You also need to install the DBI and DBD::MySQL modules from
$ sudo cpan cpan> install DBI cpan> install DBD::mysql
apt-get install percona-toolkit
pacman -S percona-toolkit perl-dbd-mysql
For other Linux distributions check out the Percona Toolkit download page to find the package that fits your distribution.
You can also get it from Percona's apt repository
Once installed, add this line to your application's Gemfile:
And then execute:
Or install it yourself as:
$ gem install percona_migrator
Once you added it to your app's Gemfile, you can create and run Rails migrations as usual.
ALTER TABLE statements will be executed with
pt-online-schema-change, which will provide additional output to the
You can specify any
pt-online-schema-change arguments when running the
migration. All what you pass in the PERCONA_ARGS env var, will be bypassed to the
binary, overwriting any default values. Note the format is the same as in
pt-online-schema-change. Check the full list in Percona Toolkit
$ PERCONA_ARGS='--chunk-time=1' bundle exec rake db:migrate:up VERSION=xxx
or even mulitple arguments
$ PERCONA_ARGS='--chunk-time=1 --critical-load=55' bundle exec rake db:migrate:up VERSION=xxx
This however, only works for
db:migrate:down rake tasks and
db:migrate. The settings you provide can't be generalized as these

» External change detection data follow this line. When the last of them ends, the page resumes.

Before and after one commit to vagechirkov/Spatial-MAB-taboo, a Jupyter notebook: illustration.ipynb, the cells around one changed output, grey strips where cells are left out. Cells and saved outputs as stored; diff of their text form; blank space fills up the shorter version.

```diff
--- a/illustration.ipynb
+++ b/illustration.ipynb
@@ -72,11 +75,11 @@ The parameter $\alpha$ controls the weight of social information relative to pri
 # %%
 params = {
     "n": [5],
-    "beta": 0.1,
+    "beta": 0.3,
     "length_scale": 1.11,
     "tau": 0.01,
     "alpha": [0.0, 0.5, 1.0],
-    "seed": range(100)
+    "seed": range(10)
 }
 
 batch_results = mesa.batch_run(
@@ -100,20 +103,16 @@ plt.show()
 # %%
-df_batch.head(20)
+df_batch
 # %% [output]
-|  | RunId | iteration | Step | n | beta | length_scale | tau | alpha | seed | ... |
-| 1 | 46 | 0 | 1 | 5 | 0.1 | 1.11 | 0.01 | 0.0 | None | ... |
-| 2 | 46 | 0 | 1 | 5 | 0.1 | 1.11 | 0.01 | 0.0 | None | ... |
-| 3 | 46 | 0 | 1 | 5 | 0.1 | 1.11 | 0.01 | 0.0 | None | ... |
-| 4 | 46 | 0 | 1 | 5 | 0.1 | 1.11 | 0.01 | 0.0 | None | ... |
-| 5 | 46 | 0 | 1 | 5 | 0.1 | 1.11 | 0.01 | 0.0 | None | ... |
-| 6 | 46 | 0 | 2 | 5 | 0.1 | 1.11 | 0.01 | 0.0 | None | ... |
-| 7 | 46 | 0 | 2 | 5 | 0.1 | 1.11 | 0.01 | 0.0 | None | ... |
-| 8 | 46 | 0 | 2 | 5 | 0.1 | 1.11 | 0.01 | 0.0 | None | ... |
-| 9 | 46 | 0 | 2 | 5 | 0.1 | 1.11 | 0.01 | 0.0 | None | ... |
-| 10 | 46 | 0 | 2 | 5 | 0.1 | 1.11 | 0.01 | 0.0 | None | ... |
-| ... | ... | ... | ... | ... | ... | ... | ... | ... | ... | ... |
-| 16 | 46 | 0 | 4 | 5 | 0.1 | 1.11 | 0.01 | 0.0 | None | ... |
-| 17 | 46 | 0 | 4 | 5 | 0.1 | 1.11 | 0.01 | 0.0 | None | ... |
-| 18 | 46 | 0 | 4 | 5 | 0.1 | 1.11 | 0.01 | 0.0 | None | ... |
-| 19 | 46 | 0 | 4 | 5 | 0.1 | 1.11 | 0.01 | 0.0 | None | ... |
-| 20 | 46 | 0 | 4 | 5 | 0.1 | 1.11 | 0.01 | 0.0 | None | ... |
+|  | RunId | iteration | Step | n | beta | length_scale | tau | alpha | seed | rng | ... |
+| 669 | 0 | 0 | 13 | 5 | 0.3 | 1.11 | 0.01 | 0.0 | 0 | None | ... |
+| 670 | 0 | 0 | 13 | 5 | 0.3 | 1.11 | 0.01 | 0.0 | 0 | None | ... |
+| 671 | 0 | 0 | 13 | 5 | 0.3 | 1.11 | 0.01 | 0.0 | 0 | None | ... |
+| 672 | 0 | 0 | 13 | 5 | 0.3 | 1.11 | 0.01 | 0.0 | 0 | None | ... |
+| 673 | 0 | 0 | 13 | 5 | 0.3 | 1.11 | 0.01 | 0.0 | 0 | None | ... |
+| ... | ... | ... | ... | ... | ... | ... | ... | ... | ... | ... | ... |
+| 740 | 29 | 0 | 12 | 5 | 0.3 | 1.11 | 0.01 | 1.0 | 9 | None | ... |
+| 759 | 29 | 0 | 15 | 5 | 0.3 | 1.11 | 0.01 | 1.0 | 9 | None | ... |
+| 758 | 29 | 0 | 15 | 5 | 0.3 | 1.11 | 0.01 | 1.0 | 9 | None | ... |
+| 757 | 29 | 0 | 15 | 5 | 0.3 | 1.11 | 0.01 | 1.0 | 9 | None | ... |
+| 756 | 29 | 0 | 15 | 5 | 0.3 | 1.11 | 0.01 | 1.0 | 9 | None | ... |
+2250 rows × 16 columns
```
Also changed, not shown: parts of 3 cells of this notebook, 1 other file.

vary depending on the database table and the kind of changes you apply.
If you moved to Soundcloud's Lhm already,
we got you covered. Percona Migrator overrides Lhm's DSL so that all the alter
statements also go through
pt-online-schema-change as well.
You can keep your Lhm migrations and start using Rails migration's DSL back again in your next migration.
You can override any of the default values from an initializer:
PerconaMigrator.configure do |config| config.tmp_path = '/tmp/' end
It's strongly recommended to name it after this gems name, such as
How it works
When booting your Rails app, Percona Migrator extends the
ActiveRecord::Migration#migrate method to reset the connection and reestablish
it using the
PerconaAdapter instead of the one you defined in your
Then, when any migration DSL methods such as
executed, they all go to the
There, the methods that require
ALTER TABLE SQL statements, like
are overriden to get executed with
which deals with the
pt-online-schema-change binary. All the others, like
create_table, are delegated to the ActiveRecord's built in Mysql2Adapter and
so they follow the regular path.
spawns a new process that runs the
pt-online-schema-change binary present in
the system, with the apropriate arguments for the generated SQL.
When an any error occurs, an
ActiveRecord::StatementInvalid exception is
raised and the migration is aborted, as all other ActiveRecord connection
After checking out the repo, run
bin/setup to install dependencies. Then, run
rake spec to run the tests. You can also run
bin/console for an interactive
prompt that will allow you to experiment.
To install this gem onto your local machine, run
bundle exec rake install. To
release a new version, update the version number in
version.rb, and then run
bundle exec rake release, which will create a git tag for the version, push
git commits and tags, and push the
.gem file to
Bug reports and pull requests are welcome on GitHub at
https://github.com/redbooth/percona_migrator. They need to be opened against
v3.2 only if the changes fix a bug in Rails 3.2 apps.
Please note that this project is released with a Contributor Code of Conduct. By participating in this project you agree to abide by its terms.
Check the code of conduct here
You can consult the changelog here
The gem is available as open source under the terms of the MIT License.